TASK BRIEF » Output the listing word for word, minus pictures.

──────── INFORMATION SUPPLIED ────────

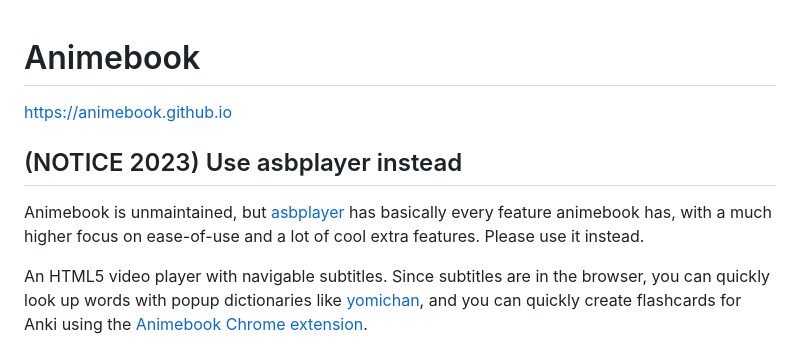
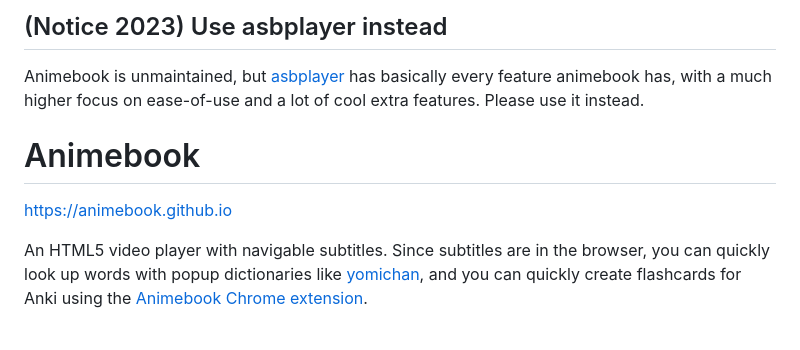
Before and after one commit to animebook/animebook.github.io, a Markdown page: README.md, the part around the change. Rendered like a GitHub page.

```diff
--- a/README.md
+++ b/README.md
@@ -1,8 +1,8 @@
+## (Notice 2023) Use asbplayer instead
+Animebook is unmaintained, but [asbplayer](https://killergerbah.github.io/asbplayer/) has basically every feature animebook has, with a much higher focus on ease-of-use and a lot of cool extra features. Please use it instead.
+
 # Animebook
 https://animebook.github.io
-
-## (NOTICE 2023) Use asbplayer instead
-Animebook is unmaintained, but [asbplayer](https://killergerbah.github.io/asbplayer/) has basically every feature animebook has, with a much higher focus on ease-of-use and a lot of cool extra features. Please use it instead.
 
 An HTML5 video player with navigable subtitles. Since subtitles are in the browser, you can quickly look up words with popup dictionaries like [yomichan](https://foosoft.net/projects/yomichan/), and you can quickly create flashcards for Anki using the [Animebook Chrome extension](https://chrome.google.com/webstore/detail/animebook-anki-export/ohcbgkombhgcbjcikjlgdmjkpibafppa).
 
```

────────

ANSWER TO THIS TASK »
Before and after one commit to animebook/animebook.github.io, a Markdown page: README.md, the part around the change. Rendered like a GitHub page.

```diff
--- a/README.md
+++ b/README.md
@@ -1,8 +1,8 @@
+## (Notice 2023) Use asbplayer instead
+Animebook is unmaintained, but [asbplayer](https://killergerbah.github.io/asbplayer/) has basically every feature animebook has, with a much higher focus on ease-of-use and a lot of cool extra features. Please use it instead.
+
 # Animebook
 https://animebook.github.io
-
-## (NOTICE 2023) Use asbplayer instead
-Animebook is unmaintained, but [asbplayer](https://killergerbah.github.io/asbplayer/) has basically every feature animebook has, with a much higher focus on ease-of-use and a lot of cool extra features. Please use it instead.
 
 An HTML5 video player with navigable subtitles. Since subtitles are in the browser, you can quickly look up words with popup dictionaries like [yomichan](https://foosoft.net/projects/yomichan/), and you can quickly create flashcards for Anki using the [Animebook Chrome extension](https://chrome.google.com/webstore/detail/animebook-anki-export/ohcbgkombhgcbjcikjlgdmjkpibafppa).
 
```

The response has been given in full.